A motorcycle accident on August 14, 2019 changed Pat Meine’s life. The youth hockey coach, beer league player and former Army Paratrooper was almost home when he was struck by a minivan. The injuries sustained resulted in a below the knee amputation of his left leg.
Three weeks after the accident, Meine sits in his living room - walker within reach - making plans to move past it all. “I don’t want to tell this story anymore. I am ready to move on,” he says. But Meine realizes that showing up to the rink - a place he has both played and coached his kids with The Kalamazoo Optimist Hockey Association (KOHA) - without sharing his story publicly would likely result in having to tell the story, again and again and again.
A Manager in the Automation Department at Pfizer, Meine spent 14 years in the Army, including two years in the Reserves, and eight years as an Army Paratrooper and Jump Master for the 82nd Airborne Division based in Fort Bragg, North Carolina. The 82nd is an airborne infantry division of the US Army specializing in parachute assault operations with the ability to respond to crisis contingencies anywhere in the world within 18 hours.
Deployed to Iraq three times, and Afghanistan twice, “the Army trained me for situational awareness; I’ve been in life-threatening situations,” Meine said, so it’s not a surprise that immediately following the accident he was evaluating himself and his injuries while waiting for the paramedics to arrive. “My helmet saved my life. Despite being thrown over my bike and hitting my head, I remained conscious - I remember it all. And, while there is no doubt my army training and experience kept me calm as I assessed (my injuries and) the situation at the scene, I am certain hockey is the reason I am making strides during recovery,” he said.
Meine was wheeled into Trauma at Bronson Hospital and soon after was told he was heading into surgery and would lose part of his left leg. Hospital trauma staff hadn’t seen someone up and walking around the day after a leg amputation; so after 8 days in the hospital, they were not surprised that Meine declined a stay at a physical therapy facility, and instead returned home to begin the road to recovery. And to move on.
Meine’s impressive drive to heal is only surpassed by his desire to get back on the ice. His goal is to be playing next summer with his JP Motors Adult League team in the Championship game (since this summer, he watched - from a wheelchair), and eventually return to coaching his kids. Meine’s son, Brady is a goalie in KOHA’s 10U House B Broncos program and his daughter, Carly, was on KOHA’s Lawson Ice Arena Beginning Hockey team that her dad coached. While the prosthetic process usually takes at least 3-5 months, Meine has a vertical fracture of his fibula that needs to heal before that process can begin. Meine insists he will need perhaps 5-7 months and will then have a prosthetic that will allow him to learn to skate again.
“You’re always going to face adversity - it happens. You can either dwell, or get on with your life; and I want to get on with life. I don’t want this to define me; the accident won’t define me, being an amputee won’t define me. I WILL get back on the ice.”

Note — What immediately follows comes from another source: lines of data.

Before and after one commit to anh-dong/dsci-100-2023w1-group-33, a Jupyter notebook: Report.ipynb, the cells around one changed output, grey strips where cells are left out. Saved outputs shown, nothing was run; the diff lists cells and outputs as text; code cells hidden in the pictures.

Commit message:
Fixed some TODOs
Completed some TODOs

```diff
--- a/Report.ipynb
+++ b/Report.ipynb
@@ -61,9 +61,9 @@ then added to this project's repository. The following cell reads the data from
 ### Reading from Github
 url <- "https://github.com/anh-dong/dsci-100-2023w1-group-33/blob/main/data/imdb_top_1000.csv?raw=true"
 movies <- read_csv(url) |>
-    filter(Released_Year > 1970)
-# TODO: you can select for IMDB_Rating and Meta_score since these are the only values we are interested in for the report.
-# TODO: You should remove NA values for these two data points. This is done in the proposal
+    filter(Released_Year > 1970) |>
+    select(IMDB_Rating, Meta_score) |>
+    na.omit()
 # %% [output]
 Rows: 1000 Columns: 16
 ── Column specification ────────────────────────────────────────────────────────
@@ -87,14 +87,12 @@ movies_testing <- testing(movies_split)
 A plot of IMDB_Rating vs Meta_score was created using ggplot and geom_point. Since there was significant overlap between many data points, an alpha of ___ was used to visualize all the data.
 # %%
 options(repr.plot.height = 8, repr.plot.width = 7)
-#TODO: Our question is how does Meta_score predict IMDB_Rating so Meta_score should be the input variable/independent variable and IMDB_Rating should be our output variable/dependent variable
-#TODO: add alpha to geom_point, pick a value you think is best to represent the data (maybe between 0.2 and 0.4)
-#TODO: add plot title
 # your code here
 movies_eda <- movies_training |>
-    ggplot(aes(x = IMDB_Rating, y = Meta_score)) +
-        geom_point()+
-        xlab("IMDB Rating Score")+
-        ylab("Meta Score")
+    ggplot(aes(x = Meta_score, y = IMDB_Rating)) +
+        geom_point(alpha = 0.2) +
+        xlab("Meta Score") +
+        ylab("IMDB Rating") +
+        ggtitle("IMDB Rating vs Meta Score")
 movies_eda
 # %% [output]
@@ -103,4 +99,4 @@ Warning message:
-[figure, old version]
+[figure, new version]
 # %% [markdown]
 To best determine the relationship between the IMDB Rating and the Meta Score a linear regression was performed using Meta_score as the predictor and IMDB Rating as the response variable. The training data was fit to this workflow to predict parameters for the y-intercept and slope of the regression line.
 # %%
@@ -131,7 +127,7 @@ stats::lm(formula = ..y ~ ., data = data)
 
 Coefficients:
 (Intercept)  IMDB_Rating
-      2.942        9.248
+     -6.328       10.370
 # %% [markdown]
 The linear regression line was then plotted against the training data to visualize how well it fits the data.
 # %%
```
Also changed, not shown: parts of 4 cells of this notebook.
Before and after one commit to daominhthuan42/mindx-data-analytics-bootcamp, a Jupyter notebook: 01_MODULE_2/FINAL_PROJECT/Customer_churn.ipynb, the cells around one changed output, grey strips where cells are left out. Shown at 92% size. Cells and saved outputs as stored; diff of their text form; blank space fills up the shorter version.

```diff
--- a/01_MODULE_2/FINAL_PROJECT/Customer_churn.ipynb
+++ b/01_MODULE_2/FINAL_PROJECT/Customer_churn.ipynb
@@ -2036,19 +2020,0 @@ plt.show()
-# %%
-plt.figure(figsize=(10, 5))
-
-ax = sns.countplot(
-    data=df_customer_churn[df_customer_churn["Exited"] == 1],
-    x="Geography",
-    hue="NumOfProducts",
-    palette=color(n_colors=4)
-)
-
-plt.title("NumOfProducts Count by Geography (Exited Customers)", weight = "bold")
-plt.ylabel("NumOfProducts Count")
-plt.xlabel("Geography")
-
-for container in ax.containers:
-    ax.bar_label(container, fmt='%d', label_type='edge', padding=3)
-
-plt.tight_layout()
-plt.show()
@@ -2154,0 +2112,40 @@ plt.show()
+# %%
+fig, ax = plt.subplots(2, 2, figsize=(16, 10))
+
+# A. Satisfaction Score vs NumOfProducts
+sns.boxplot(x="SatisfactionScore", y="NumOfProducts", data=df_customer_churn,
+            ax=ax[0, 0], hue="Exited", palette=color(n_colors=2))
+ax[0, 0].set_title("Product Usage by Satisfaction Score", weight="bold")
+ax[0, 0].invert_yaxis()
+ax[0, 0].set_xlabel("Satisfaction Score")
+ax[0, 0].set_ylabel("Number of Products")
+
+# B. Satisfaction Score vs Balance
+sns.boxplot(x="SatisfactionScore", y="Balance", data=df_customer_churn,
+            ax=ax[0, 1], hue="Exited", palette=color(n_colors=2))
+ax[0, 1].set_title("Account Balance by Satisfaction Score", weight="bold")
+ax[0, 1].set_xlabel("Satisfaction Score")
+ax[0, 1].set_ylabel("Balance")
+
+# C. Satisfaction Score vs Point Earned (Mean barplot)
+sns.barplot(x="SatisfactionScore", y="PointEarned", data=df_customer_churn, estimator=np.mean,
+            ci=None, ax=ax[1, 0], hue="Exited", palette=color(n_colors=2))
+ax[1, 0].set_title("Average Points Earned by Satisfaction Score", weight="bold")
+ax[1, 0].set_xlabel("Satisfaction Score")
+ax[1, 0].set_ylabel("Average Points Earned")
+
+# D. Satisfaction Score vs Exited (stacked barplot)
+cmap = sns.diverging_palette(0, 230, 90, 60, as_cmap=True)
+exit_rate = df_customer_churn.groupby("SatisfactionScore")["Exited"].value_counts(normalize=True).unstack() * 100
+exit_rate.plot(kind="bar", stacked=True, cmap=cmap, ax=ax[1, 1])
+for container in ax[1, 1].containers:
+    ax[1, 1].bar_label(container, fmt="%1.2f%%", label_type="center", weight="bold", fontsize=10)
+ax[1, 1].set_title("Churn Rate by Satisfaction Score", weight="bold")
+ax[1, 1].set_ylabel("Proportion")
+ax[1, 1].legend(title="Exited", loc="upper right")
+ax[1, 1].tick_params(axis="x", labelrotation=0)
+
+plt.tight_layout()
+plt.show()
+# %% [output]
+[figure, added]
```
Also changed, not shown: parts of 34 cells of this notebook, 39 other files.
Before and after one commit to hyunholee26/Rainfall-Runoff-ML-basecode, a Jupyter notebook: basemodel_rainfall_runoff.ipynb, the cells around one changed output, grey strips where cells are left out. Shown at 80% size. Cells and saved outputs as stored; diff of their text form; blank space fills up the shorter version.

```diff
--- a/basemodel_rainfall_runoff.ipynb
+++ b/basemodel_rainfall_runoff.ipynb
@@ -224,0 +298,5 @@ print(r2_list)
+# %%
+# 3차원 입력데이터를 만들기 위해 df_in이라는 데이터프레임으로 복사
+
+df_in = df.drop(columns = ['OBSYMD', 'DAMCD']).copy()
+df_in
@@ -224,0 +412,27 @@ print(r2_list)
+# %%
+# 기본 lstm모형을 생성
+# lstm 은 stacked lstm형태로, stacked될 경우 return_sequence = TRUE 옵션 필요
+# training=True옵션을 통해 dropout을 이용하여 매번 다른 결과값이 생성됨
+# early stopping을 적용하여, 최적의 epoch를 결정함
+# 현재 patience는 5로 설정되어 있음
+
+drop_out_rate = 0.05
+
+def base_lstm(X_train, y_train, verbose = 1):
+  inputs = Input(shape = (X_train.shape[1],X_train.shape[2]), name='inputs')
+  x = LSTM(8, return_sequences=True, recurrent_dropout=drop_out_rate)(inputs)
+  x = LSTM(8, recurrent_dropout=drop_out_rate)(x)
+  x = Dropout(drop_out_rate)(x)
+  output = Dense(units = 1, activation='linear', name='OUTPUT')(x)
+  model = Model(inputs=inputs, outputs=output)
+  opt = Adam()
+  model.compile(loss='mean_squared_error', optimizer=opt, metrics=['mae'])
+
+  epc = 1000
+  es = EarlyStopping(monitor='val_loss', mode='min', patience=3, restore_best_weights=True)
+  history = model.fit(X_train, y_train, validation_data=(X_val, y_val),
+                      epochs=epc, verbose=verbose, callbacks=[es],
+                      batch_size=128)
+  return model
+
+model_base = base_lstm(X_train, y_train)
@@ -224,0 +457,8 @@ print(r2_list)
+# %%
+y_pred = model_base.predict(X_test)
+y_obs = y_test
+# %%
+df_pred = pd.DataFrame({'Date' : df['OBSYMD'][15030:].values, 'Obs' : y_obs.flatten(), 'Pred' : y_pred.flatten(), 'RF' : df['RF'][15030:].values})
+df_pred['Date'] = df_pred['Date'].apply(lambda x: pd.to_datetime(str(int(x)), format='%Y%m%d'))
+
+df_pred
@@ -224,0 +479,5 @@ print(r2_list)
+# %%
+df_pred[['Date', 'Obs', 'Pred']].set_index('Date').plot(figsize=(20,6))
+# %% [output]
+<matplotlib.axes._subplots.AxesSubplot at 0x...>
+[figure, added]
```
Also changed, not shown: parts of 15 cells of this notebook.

Winter Classic at Notre Dame Stadium
Patrick's Army days
3 weeks before the accident, the whole family had lunch at NASA with astronaut Clayton Anderson.